■ **EXERCISE OBJECTIVE**:
Please copy each line of the listing below in which the word "GoRouter" appears.

■ **GIVEN RECORDS**:
-*-*-

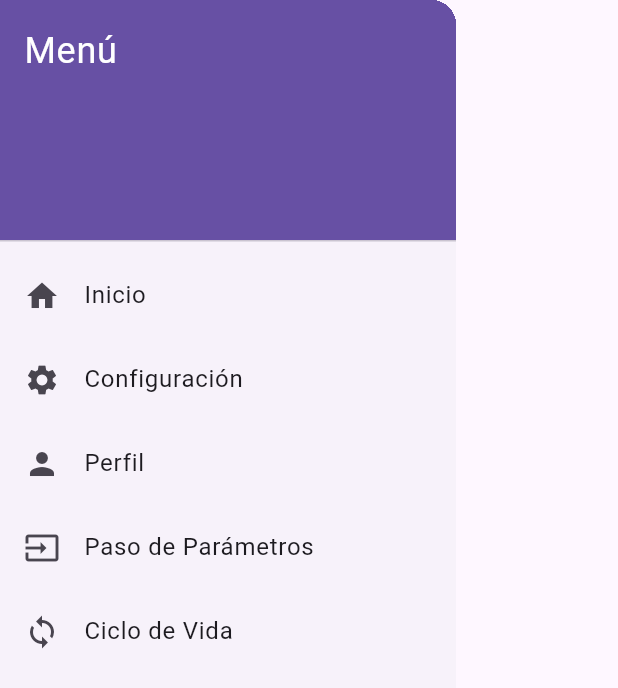
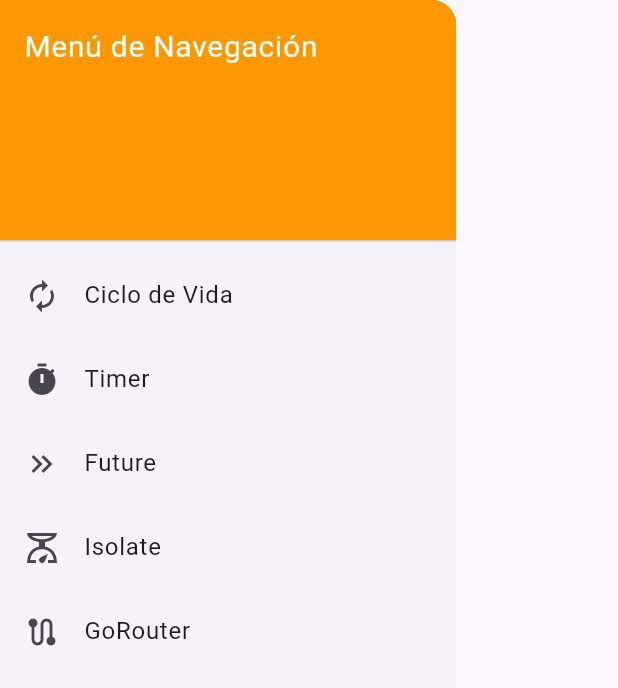
Before and after one commit to D4mi0309/TallerNavegaci-n, a Flutter app: the CustomDrawer widget shown alone on an empty page, opened directly, on a phone screen of 412 x 824 dp. Shown: the top 688 px of the screen. Run offline on Flutter 3.47's test engine with Material 3 defaults, Android fonts, the phone set to English and light mode, and no system bars; our stand-ins replace go_router.

Commit message:
Commit de los archivos Future, Isolate, Timer

```diff
--- a/lib/routes/app_router.dart
+++ b/lib/routes/app_router.dart
@@ -1,4 +1,7 @@
 import 'package:go_router/go_router.dart';
+import 'package:hola_mundo/views/Future/future_view.dart';
+import 'package:hola_mundo/views/Isolate/isolate_view.dart';
+import 'package:hola_mundo/views/Timer/timer_view.dart';
 import '../views/home_view.dart';
 import '../views/ciclo_vida/ciclo_vida_screen.dart';
 import '../views/paso_parametros/detalle_screen.dart';
@@ -11,6 +14,12 @@ final GoRouter appRouter = GoRouter(
       builder: (context, state) => const CicloVidaScreen(),
     ),
     GoRoute(
+      path: '/future',
+      builder: (context, state) => const ListaEstudiantesView(),
+    ),
+    GoRoute(path: '/timer', builder: (context, state) => const TimerView()),
+    GoRoute(path: '/isolate', builder: (context, state) => const IsolateView()),
+    GoRoute(
       path: '/detalle',
       builder: (context, state) {
         final parametro = state.uri.queryParameters['parametro'] ?? 'Sin dato';
--- a/lib/views/base_view.dart
+++ b/lib/views/base_view.dart
@@ -10,7 +10,10 @@ class BaseView extends StatelessWidget {
   @override
   Widget build(BuildContext context) {
     return Scaffold(
-      appBar: AppBar(title: Text(title)),
+      appBar: AppBar(
+        title: Text(title),
+        backgroundColor: Color.fromRGBO(255, 168, 76, 1),
+      ),
       drawer: const CustomDrawer(), // Drawer persistente para todas las vistas
       body: body,
     );
--- a/lib/views/custom_drawer.dart
+++ b/lib/views/custom_drawer.dart
@@ -10,74 +10,46 @@ class CustomDrawer extends StatelessWidget {
       child: ListView(
         padding: EdgeInsets.zero,
         children: [
-          DrawerHeader(
-            decoration: BoxDecoration(
-              color:
-                  Theme.of(
-                    context,
-                  ).colorScheme.primary, // Usa el color primario del tema
-            ),
-            child: const Text(
-              'Menú',
-              style: TextStyle(
-                color:
-                    Colors
-                        .white, // Texto blanco para contrastar con el color primario
-                fontSize: 24,
-              ),
+          const DrawerHeader(
+            decoration: BoxDecoration(color: Colors.orange),
+            child: Text(
+              'Menú de Navegación',
+              style: TextStyle(color: Colors.white, fontSize: 20),
             ),
           ),
           ListTile(
-            leading: const Icon(Icons.home),
-            title: const Text('Inicio'),
+            leading: const Icon(Icons.autorenew),
+            title: const Text('Ciclo de Vida'),
             onTap: () {
-              //context.go('/'); // Navega a la ruta principal
-              //Reemplaza la ruta actual en la pila de navegación.
-              //No permite volver atrás automáticamente, ya que no agrega la nueva ruta a la pila.
-              //Útil para navegación sin historial, como en barra de navegación o cambiar de pestañas.
-              context.go('/'); // Navega a la ruta principal
-              Navigator.pop(context); // Cierra el drawer
+              GoRouter.of(context).go('/ciclo_vida');
             },
           ),
           ListTile(
-            leading: const Icon(Icons.settings),
-            title: const Text('Configuración'),
+            leading: const Icon(Icons.timer),
+            title: const Text('Timer'),
             onTap: () {
-              //context.push(String route)
-              //Añade la nueva ruta a la pila de navegación.
-              //Permite volver atrás con context.pop().
-              //Ideal para flujos donde el usuario puede regresar, como navegar a una pantalla de detalles.
-              context.push(
-                '/settings',
-              ); // Navega a la pantalla de configuración
-              Navigator.pop(context); // Cierra el drawer
+              GoRouter.of(context).go('/timer');
             },
           ),
           ListTile(
-            leading: const Icon(Icons.person),
-            title: const Text('Perfil'),
+            leading: const Icon(Icons.keyboard_double_arrow_right),
+            title: const Text('Future'),
             onTap: () {
-              //context.replace(String route)
-              //Similar a go(), pero en este caso reemplaza la ruta actual sin eliminar el historial anterior.
-              //Útil si quieres evitar que el usuario regrese a la pantalla anterior
-              //pero manteniendo la posibilidad de navegar hacia otras rutas en la pila
-              context.replace('/profile'); // Navega a la pantalla de perfil
-              Navigator.pop(context); // Cierra el drawer
-            },
-          ),
-          //!PASO DE PARAMETROS
-          ListTile(
-            leading: const Icon(Icons.input),
-            title: const Text('Paso de Parámetros'),
-            onTap: () {
-              context.go('/paso_parametros');
+              GoRouter.of(context).go('/future');
             },
           ),
           ListTile(
-            leading: const Icon(Icons.loop),
-            title: const Text('Ciclo de Vida'),
+            leading: const Icon(Icons.scale_outlined),
+            title: const Text('Isolate'),
             onTap: () {
-              context.go('/ciclo_vida');
+              GoRouter.of(context).go('/isolate');
+            },
+          ),
+          ListTile(
+            leading: const Icon(Icons.route),
+            title: const Text('GoRouter'),
+            onTap: () {
+              GoRouter.of(context).go('/detalle');
             },
           ),
         ],
--- a/lib/views/home_view.dart
+++ b/lib/views/home_view.dart
@@ -61,6 +61,27 @@ class _HomeViewState extends State<HomeView>
             title: const Text('Ciclo de Vida'),
             onTap: () {
               GoRouter.of(context).go('/ciclo_vida');
+            },
+          ),
+          ListTile(
+            leading: const Icon(Icons.timer),
+            title: const Text('Timer'),
+            onTap: () {
+              GoRouter.of(context).go('/timer');
+            },
+          ),
+          ListTile(
+            leading: const Icon(Icons.keyboard_double_arrow_right),
+            title: const Text('Future'),
+            onTap: () {
+              GoRouter.of(context).go('/future');
+            },
+          ),
+          ListTile(
+            leading: const Icon(Icons.scale_outlined),
+            title: const Text('Isolate'),
+            onTap: () {
+              GoRouter.of(context).go('/isolate');
             },
           ),
           ListTile(
```
Also changed, not shown: lib/views/Future/future_view.dart (added, +82 -0 lines), lib/views/Isolate/isolate_view.dart (added, +93 -0 lines), lib/views/Timer/timer_view.dart (added, +102 -0 lines).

-*-*-

■ **TASK RESULT**:
@@ -11,6 +14,12 @@ final GoRouter appRouter = GoRouter(
+              GoRouter.of(context).go('/ciclo_vida');
+              GoRouter.of(context).go('/timer');
+              GoRouter.of(context).go('/future');
+              GoRouter.of(context).go('/isolate');
+            title: const Text('GoRouter'),
+              GoRouter.of(context).go('/detalle');
               GoRouter.of(context).go('/ciclo_vida');
+              GoRouter.of(context).go('/timer');
+              GoRouter.of(context).go('/future');
+              GoRouter.of(context).go('/isolate');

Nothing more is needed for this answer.